</script>
... some of the document
<!-- Remember to remove this code for the next version -->
... remainder of the document

Again, following the tokenizer spec, the tokenizer ought to be at the Script data escaped state when it encounters the less-than sign <. It then transitions to the Script data escaped less-than sign state. But it doesn't care about the exclamation point ! here and switches back to Script data escaped. I'm hand waving the next couple state transitions until it gets to that -->. At that point, it'll go through the following:

  • Script data escaped dash state.
  • Script data escaped dash dash state.
  • And then Script data state when the > is consumed.

OK... what does that mean?

Remember the previous JavaScript context the page was in? Double quoted string literal. We're now back to that point in the script nesting. So, our string is this document text, except string literals cannot contain new line characters. A syntax error ought to be thrown by the browser's JavaScript parser.

Now what did HTML 5 do? It made ineffective a lot of Java-based JavaScript escapers. Many escapers don't care about "<", "!", "-" or ">". Coverity Security Library (CSL) does care about "<" and ">" so it's not affected.

What are the risks?

Well, unfortunately it depends.
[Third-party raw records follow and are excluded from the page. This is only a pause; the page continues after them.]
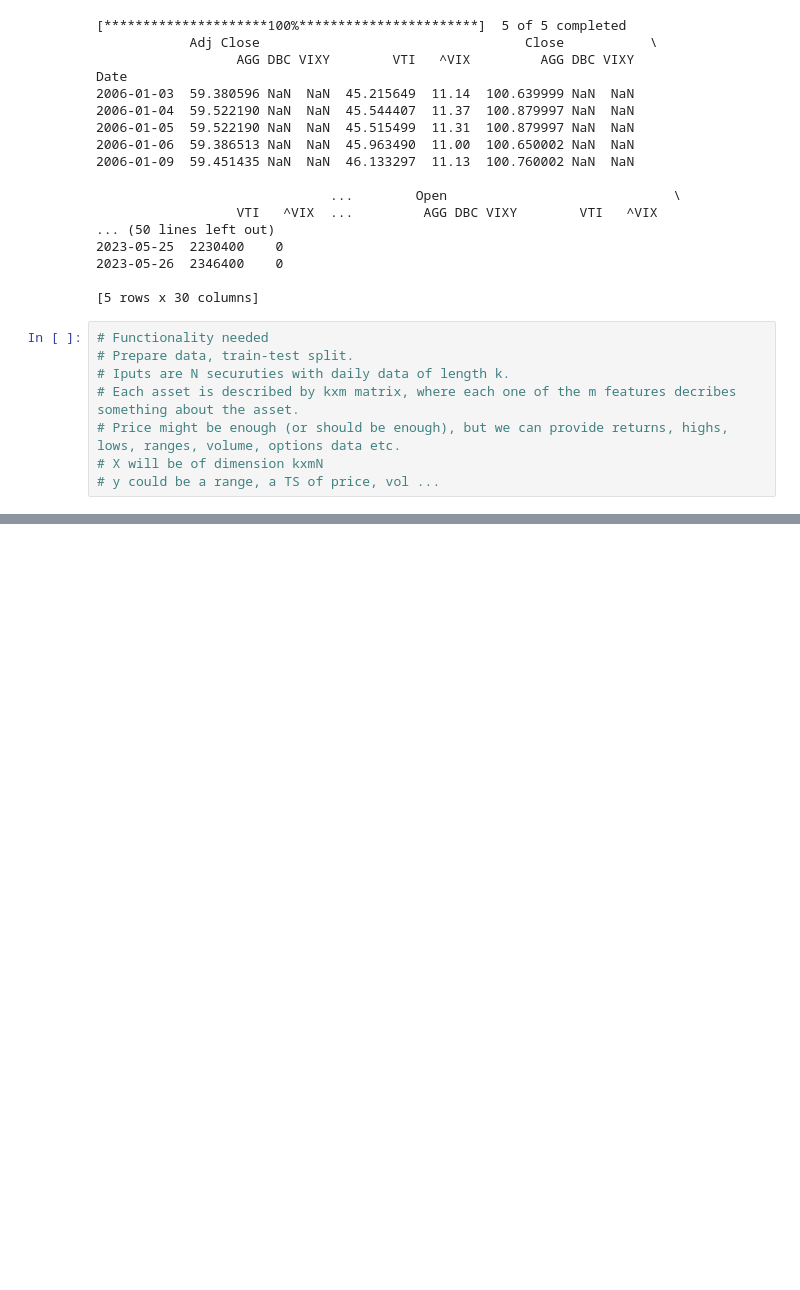
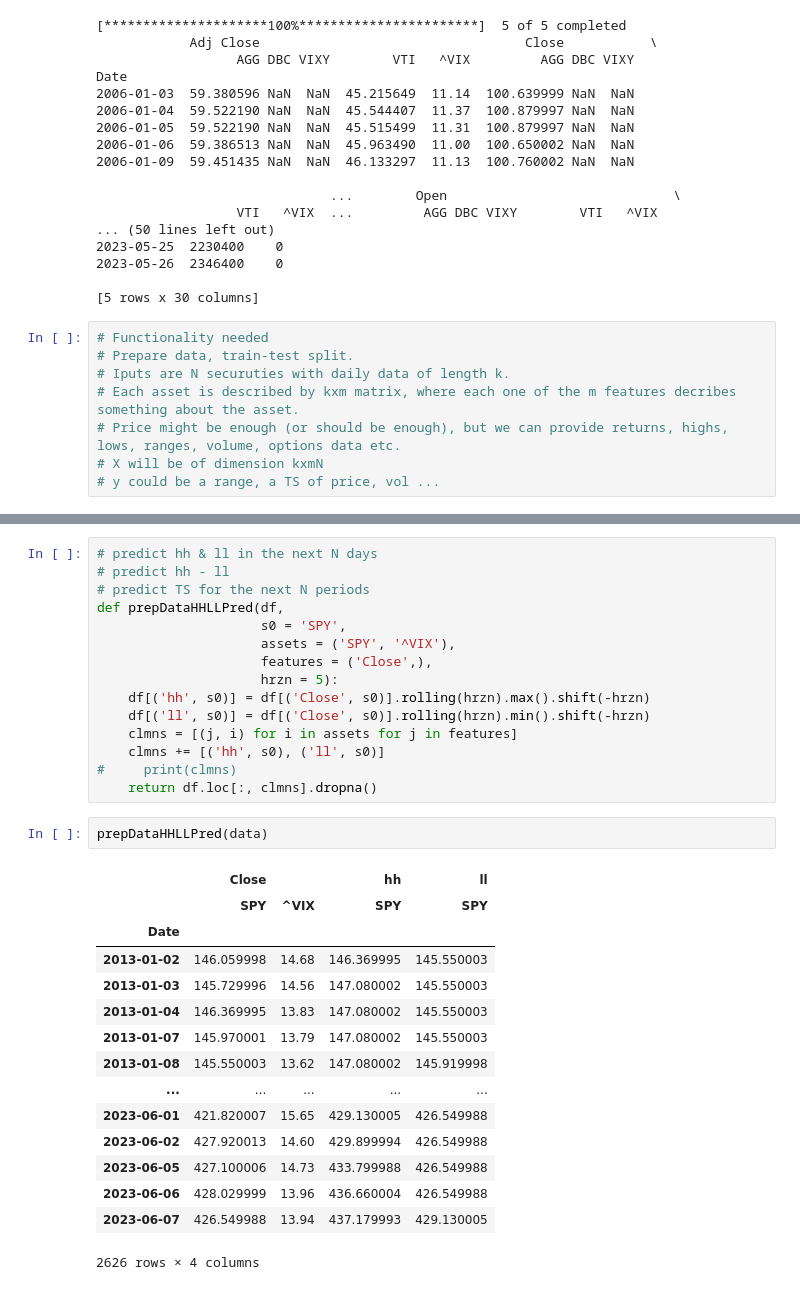
Before and after one commit to asalomatov/options, a Jupyter notebook: notebooks/jax.ipynb, the cells around one changed output, grey strips where cells are left out. Drawn from its saved outputs; the diff is of its cells as text; blank space fills up the shorter version.

```diff
--- a/notebooks/jax.ipynb
+++ b/notebooks/jax.ipynb
@@ -1264,0 +1288,33 @@ dtype: int64
+# %%
+# predict hh & ll in the next N days
+# predict hh - ll
+# predict TS for the next N periods
+def prepDataHHLLPred(df,
+                     s0 = 'SPY',
+                     assets = ('SPY', '^VIX'),
+                     features = ('Close',),
+                     hrzn = 5):
+    df[('hh', s0)] = df[('Close', s0)].rolling(hrzn).max().shift(-hrzn)
+    df[('ll', s0)] = df[('Close', s0)].rolling(hrzn).min().shift(-hrzn)
+    clmns = [(j, i) for i in assets for j in features]
+    clmns += [('hh', s0), ('ll', s0)]
+#     print(clmns)
+    return df.loc[:, clmns].dropna()
+# %%
+prepDataHHLLPred(data)
+# %% [output]
+|  | Close |  | hh | ll |
+|  | SPY | ^VIX | SPY | SPY |
+| Date |  |  |  |  |
+| 2013-01-02 | 146.059998 | 14.68 | 146.369995 | 145.550003 |
+| 2013-01-03 | 145.729996 | 14.56 | 147.080002 | 145.550003 |
+| 2013-01-04 | 146.369995 | 13.83 | 147.080002 | 145.550003 |
+| 2013-01-07 | 145.970001 | 13.79 | 147.080002 | 145.550003 |
+| 2013-01-08 | 145.550003 | 13.62 | 147.080002 | 145.919998 |
+| ... | ... | ... | ... | ... |
+| 2023-06-01 | 421.820007 | 15.65 | 429.130005 | 426.549988 |
+| 2023-06-02 | 427.920013 | 14.60 | 429.899994 | 426.549988 |
+| 2023-06-05 | 427.100006 | 14.73 | 433.799988 | 426.549988 |
+| 2023-06-06 | 428.029999 | 13.96 | 436.660004 | 426.549988 |
+| 2023-06-07 | 426.549988 | 13.94 | 437.179993 | 429.130005 |
+2626 rows × 4 columns
```
Also changed, not shown: parts of 10 cells of this notebook.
If you're not using HTML 5 (i.e. <!DOCTYPE html> isn't at the top of your template), then you're OK. If you are using HTML 5 and your escaper doesn't escape those characters, I politely recommend giving CSL a spin. If you can't change escapers, then it depends upon where the injection occurs and here's where there be dragons.

foo.jsp

<script type="text/javascript>  
var foo = "${some:JsEscaper(param.foo)}";  
<%-- no other injection points --%>  
</script>  
<%-- ... no more script blocks --%>  

If the above is your code, then the worse that can occur is the remainder of the document is not rendered by the browser. There's no direct risk for XSS. If that's acceptable, then huzzah. Although you still have a defect

mightbebad.jsp

<script type="text/javascript>  
// totally contrived  
var isBarSafe = true;  
</script>  
<script type="text/javascript>  
var foo = "${some:JsEscaper(param.foo)}";  
var bar = "${some:JsEscaper(param.bar)}";  
isBarSafe = testBar(bar);  
</script>  
</head>  
<body>  
<script type="text/javascript>  
if (isBarSafe) {  
eval(${some:JsEscaper(param.bar)});  
//...  

Yes, the above is contrived. It's just illustrating where the wheels came come off the JavaScripting bus. An attacker could inject via the bar parameter. This ought to cause the aforementioned syntax error above, nullifying anything in that second script block. The fail open scenario leaves the site at risk for XSS.

seriouslybad.jsp

<script type="text/javascript>  
<!-- <script> some example ${some:JsEscaper(param.example)} </script> -->  
</script>  

The above is a nasty location to inject tainted data. Injecting --> ends the Script data escaped state, which leaves us at... Script data state. We're now in global JavaScript land with full XSS potential.

Where else could this be an issue? Possibly in frame busting code that injects tainted data. Possibly in JSON directly inserted into a script context. ???

It's probably not worth the cycles to see if the defect is exploitable when there are reasonable remedies out there. If CSL isn't your cup of tea, bother your current vendor on patching their escaper. But if you haven't tried out CSL, I recommend it! And if you're using Maven, it's just one dependency away.

Update

@0x6D6172696F (.mario) had a conversation on Twitter back in August with @mathias regarding HTML 5 comments in JS. The WHATWG JavaScript section on Comments goes into better detail on what should or shouldn't be honor. This makes more sense than the trial and error testing I did above. These comments ought to be treated as single line comments. Therefore breaking them up across lines changes the meaning in JS. Thanks Mario!

Comments!